━━ Provided data
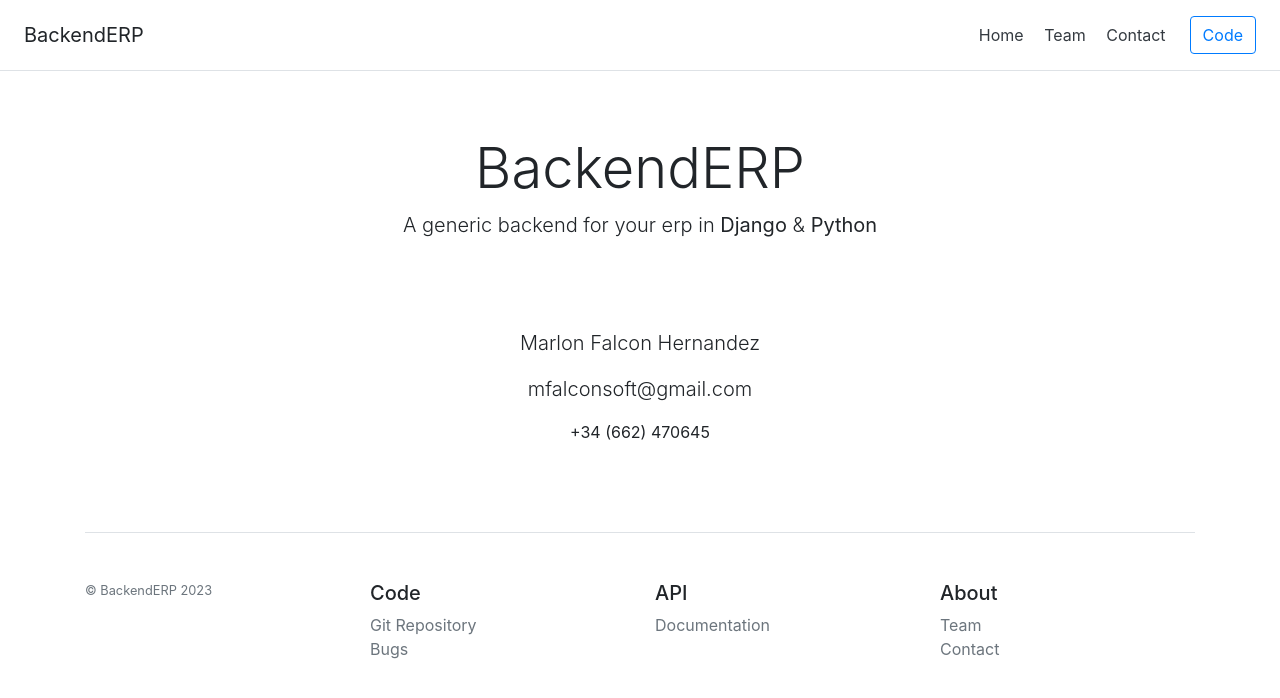
After one commit to trash-marlon/backenderp, a Django app: page /contact/ in a window 1280 px wide. The commit adds this page. Shown: the top 698 px of the page. Run offline with Django 3.2, Linux system fonts and the light colour scheme; some libraries are stand-ins or nearby versions.

Commit message:
Modificando el Home

```diff
--- a/app/settings/defaults.py
+++ b/app/settings/defaults.py
@@ -29,7 +29,7 @@ BASE_DIR = Path(__file__).resolve().parent.parent.parent
 SECRET_KEY = env('SECRET_KEY')
 
 # SECURITY WARNING: don't run with debug turned on in production!
-DEBUG = False
+DEBUG = True
 
 ALLOWED_HOSTS = []
 
@@ -132,3 +132,5 @@ STATIC_URL = '/static/'
 DEFAULT_AUTO_FIELD = 'django.db.models.BigAutoField'
 
 STATICFILES_DIRS = (os.path.join(BASE_DIR, 'static'),)
+
+handler404 = "www.views.page_not_found_view"
--- a/templates/base/base.html
+++ b/templates/base/base.html
@@ -18,7 +18,7 @@
     <div class="d-flex flex-column flex-md-row align-items-center p-3 px-md-4 mb-3 bg-white border-bottom box-shadow">
       <h5 class="my-0 mr-md-auto font-weight-normal">BackendERP</h5>
       <nav class="my-2 my-md-0 mr-md-3">
-        <a class="p-2 text-dark" href="https://github.com/falconsoft3d/backenderp/issues">bugs</a>
+        <a class="p-2 text-dark" href="/">Home</a>
         <a class="p-2 text-dark" href="/team">Team</a>
         <a class="p-2 text-dark" href="/contact">Contact</a>
       </nav>
@@ -27,10 +27,8 @@
 
     <div class="pricing-header px-3 py-3 pt-md-5 pb-md-4 mx-auto text-center">
       <h1 class="display-4">BackendERP</h1>
-      <p class="lead">A generic backend for your erp</p>
+      <p class="lead">A generic backend for your erp in <b>Django</b> & <b>Python</b></p>
     </div>
-
-
 
     <div class="container">
     {% block container %}
@@ -40,7 +38,7 @@
       <footer class="pt-4 my-md-5 pt-md-5 border-top">
         <div class="row">
           <div class="col-12 col-md">
-            <img class="mb-2" src="https://getbootstrap.com/docs/4.0/assets/brand/bootstrap-solid.svg" alt="" width="24" height="24">
+            {% comment %} <img class="mb-2" src="https://getbootstrap.com/docs/4.0/assets/brand/bootstrap-solid.svg" alt="" width="24" height="24"> {% endcomment %}
             <small class="d-block mb-3 text-muted">&copy; BackendERP 2023</small>
           </div>
           <div class="col-6 col-md">
--- /dev/null
+++ b/templates/base/contact.html
@@ -0,0 +1,12 @@
+{% extends 'base/base.html' %}
+{% load static %}
+
+{% block container %}
+
+<div class="pricing-header px-3 py-3 pt-md-5 pb-md-4 mx-auto text-center">
+    <p class="lead">Marlon Falcon Hernandez</p>
+    <p class="lead">mfalconsoft@gmail.com</p>
+    <p>+34 (662) 470645</p>
+  </div>
+
+{% endblock container %}
--- a/www/urls.py
+++ b/www/urls.py
@@ -1,6 +1,9 @@
 from django.urls import path
 from www.views import Home
+from . import views
 
 urlpatterns = [
     path('', Home.as_view(), name='home'),
+    path('team/', views.team, name="team"),
+    path('contact/', views.contact, name="contact"),
 ]
--- a/www/views.py
+++ b/www/views.py
@@ -3,3 +3,12 @@ from django.views import generic
 
 class Home(generic.TemplateView):
     template_name = 'www/home.html'
+
+def page_not_found_view(request, exception):
+    return render(request, 'base/404.html', status=404)
+
+def contact(request):
+    return render(request, 'base/contact.html')
+
+def team(request):
+    return render(request, 'base/team.html')
```
Also changed, not shown: templates/base/404.html (added, +14 -0 lines), templates/base/team.html (added, +10 -0 lines).
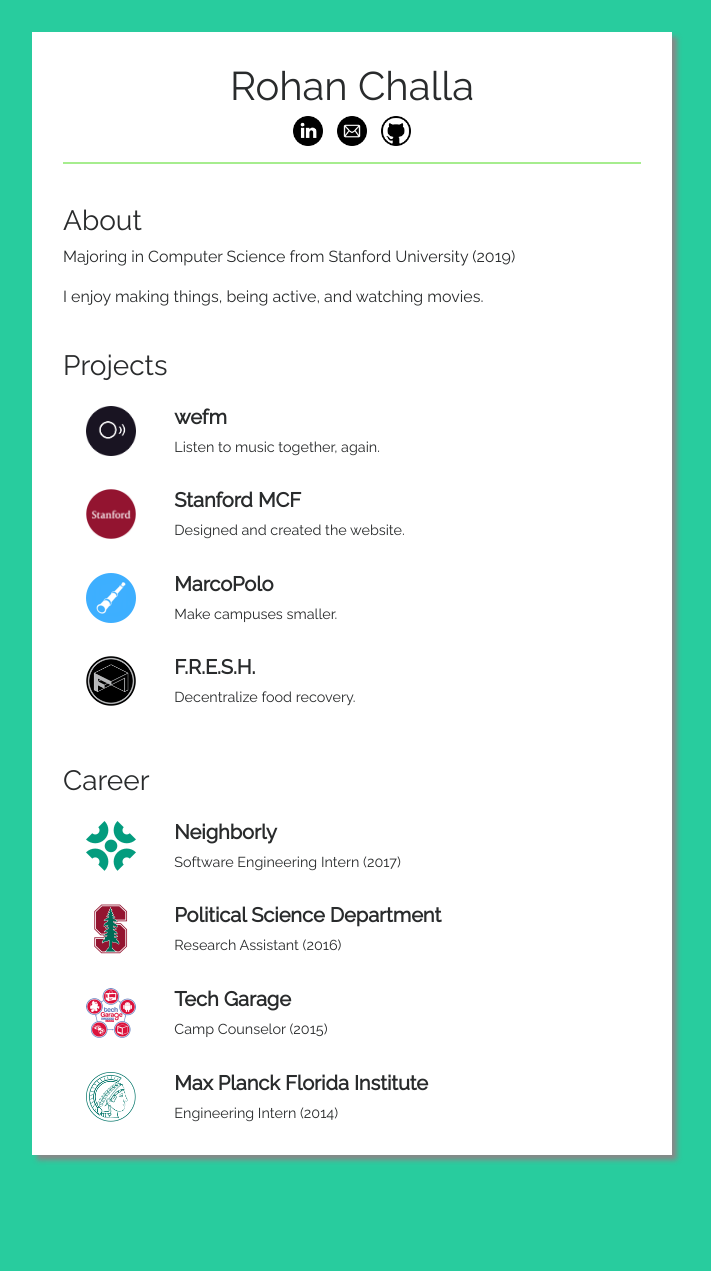
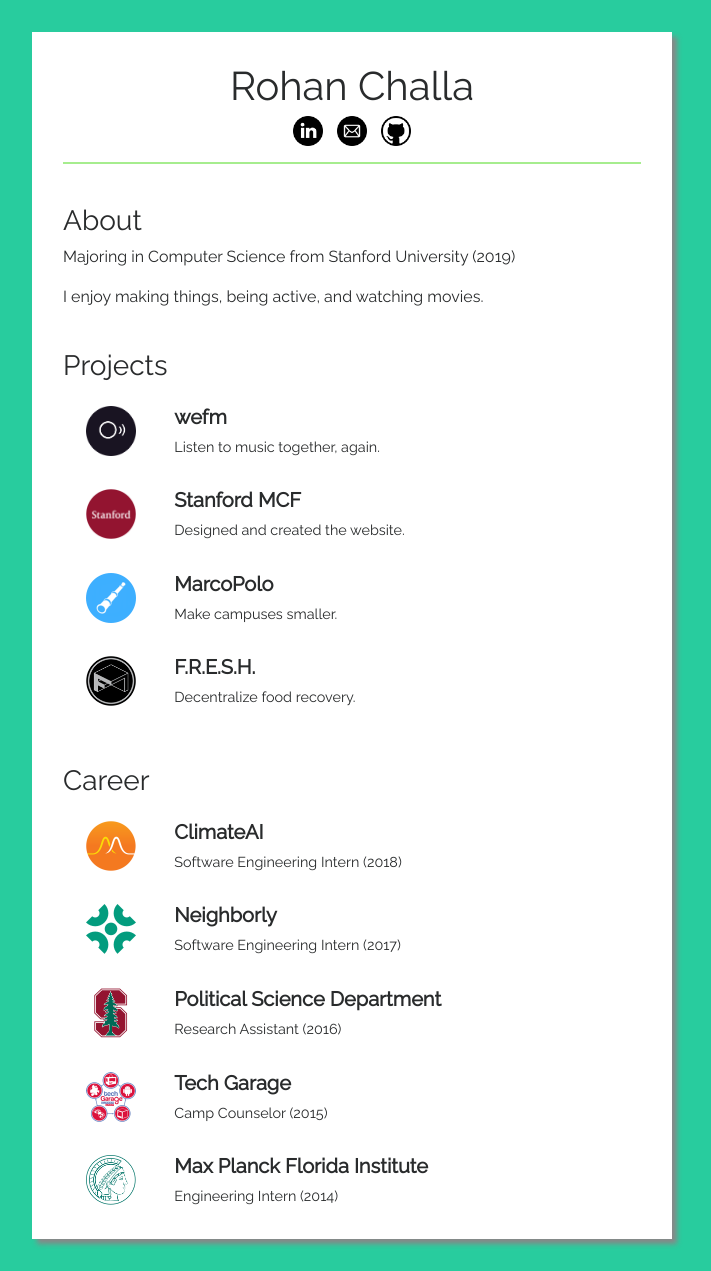
Before and after one commit to ridersofrohan/ridersofrohan.github.io, a Jekyll site: the page built from index.md, in a window 1280 px wide. Shown: the whole page, without its empty margins (288-999 px from the left). Built offline with Jekyll 4.4.1, drawn with Linux system fonts in a browser that asks for light colours; nearby versions of some CDN libraries; our own code applies the rules of GitHub Pages for plain Markdown files; before the commit the page ends 1187 px from its top, so only the background shows below that.

Commit message:
added climateai

```diff
--- a/_data/career.yml
+++ b/_data/career.yml
@@ -1,3 +1,8 @@
+- title: ClimateAI
+  subtitle: Software Engineering Intern (2018)
+  link: http://climateai.com/
+  icon: /images/climateai.png
+
 - title: Neighborly
   subtitle: Software Engineering Intern (2017)
   link: https://neighborly.com/
```
Also changed, not shown: images/climateai.png (added), 4 other files.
━━━━
> _The problem_: Each entry above is to be given again exactly, and any image in it is to be dropped.

> _Answer box_:
After one commit to trash-marlon/backenderp, a Django app: page /contact/ in a window 1280 px wide. The commit adds this page. Shown: the top 698 px of the page. Run offline with Django 3.2, Linux system fonts and the light colour scheme; some libraries are stand-ins or nearby versions.

Commit message:
Modificando el Home

```diff
--- a/app/settings/defaults.py
+++ b/app/settings/defaults.py
@@ -29,7 +29,7 @@ BASE_DIR = Path(__file__).resolve().parent.parent.parent
 SECRET_KEY = env('SECRET_KEY')
 
 # SECURITY WARNING: don't run with debug turned on in production!
-DEBUG = False
+DEBUG = True
 
 ALLOWED_HOSTS = []
 
@@ -132,3 +132,5 @@ STATIC_URL = '/static/'
 DEFAULT_AUTO_FIELD = 'django.db.models.BigAutoField'
 
 STATICFILES_DIRS = (os.path.join(BASE_DIR, 'static'),)
+
+handler404 = "www.views.page_not_found_view"
--- a/templates/base/base.html
+++ b/templates/base/base.html
@@ -18,7 +18,7 @@
     <div class="d-flex flex-column flex-md-row align-items-center p-3 px-md-4 mb-3 bg-white border-bottom box-shadow">
       <h5 class="my-0 mr-md-auto font-weight-normal">BackendERP</h5>
       <nav class="my-2 my-md-0 mr-md-3">
-        <a class="p-2 text-dark" href="https://github.com/falconsoft3d/backenderp/issues">bugs</a>
+        <a class="p-2 text-dark" href="/">Home</a>
         <a class="p-2 text-dark" href="/team">Team</a>
         <a class="p-2 text-dark" href="/contact">Contact</a>
       </nav>
@@ -27,10 +27,8 @@
 
     <div class="pricing-header px-3 py-3 pt-md-5 pb-md-4 mx-auto text-center">
       <h1 class="display-4">BackendERP</h1>
-      <p class="lead">A generic backend for your erp</p>
+      <p class="lead">A generic backend for your erp in <b>Django</b> & <b>Python</b></p>
     </div>
-
-
 
     <div class="container">
     {% block container %}
@@ -40,7 +38,7 @@
       <footer class="pt-4 my-md-5 pt-md-5 border-top">
         <div class="row">
           <div class="col-12 col-md">
-            <img class="mb-2" src="https://getbootstrap.com/docs/4.0/assets/brand/bootstrap-solid.svg" alt="" width="24" height="24">
+            {% comment %} <img class="mb-2" src="https://getbootstrap.com/docs/4.0/assets/brand/bootstrap-solid.svg" alt="" width="24" height="24"> {% endcomment %}
             <small class="d-block mb-3 text-muted">&copy; BackendERP 2023</small>
           </div>
           <div class="col-6 col-md">
--- /dev/null
+++ b/templates/base/contact.html
@@ -0,0 +1,12 @@
+{% extends 'base/base.html' %}
+{% load static %}
+
+{% block container %}
+
+<div class="pricing-header px-3 py-3 pt-md-5 pb-md-4 mx-auto text-center">
+    <p class="lead">Marlon Falcon Hernandez</p>
+    <p class="lead">mfalconsoft@gmail.com</p>
+    <p>+34 (662) 470645</p>
+  </div>
+
+{% endblock container %}
--- a/www/urls.py
+++ b/www/urls.py
@@ -1,6 +1,9 @@
 from django.urls import path
 from www.views import Home
+from . import views
 
 urlpatterns = [
     path('', Home.as_view(), name='home'),
+    path('team/', views.team, name="team"),
+    path('contact/', views.contact, name="contact"),
 ]
--- a/www/views.py
+++ b/www/views.py
@@ -3,3 +3,12 @@ from django.views import generic
 
 class Home(generic.TemplateView):
     template_name = 'www/home.html'
+
+def page_not_found_view(request, exception):
+    return render(request, 'base/404.html', status=404)
+
+def contact(request):
+    return render(request, 'base/contact.html')
+
+def team(request):
+    return render(request, 'base/team.html')
```
Also changed, not shown: templates/base/404.html (added, +14 -0 lines), templates/base/team.html (added, +10 -0 lines).
Before and after one commit to ridersofrohan/ridersofrohan.github.io, a Jekyll site: the page built from index.md, in a window 1280 px wide. Shown: the whole page, without its empty margins (288-999 px from the left). Built offline with Jekyll 4.4.1, drawn with Linux system fonts in a browser that asks for light colours; nearby versions of some CDN libraries; our own code applies the rules of GitHub Pages for plain Markdown files; before the commit the page ends 1187 px from its top, so only the background shows below that.

Commit message:
added climateai

```diff
--- a/_data/career.yml
+++ b/_data/career.yml
@@ -1,3 +1,8 @@
+- title: ClimateAI
+  subtitle: Software Engineering Intern (2018)
+  link: http://climateai.com/
+  icon: /images/climateai.png
+
 - title: Neighborly
   subtitle: Software Engineering Intern (2017)
   link: https://neighborly.com/
```
Also changed, not shown: images/climateai.png (added), 4 other files.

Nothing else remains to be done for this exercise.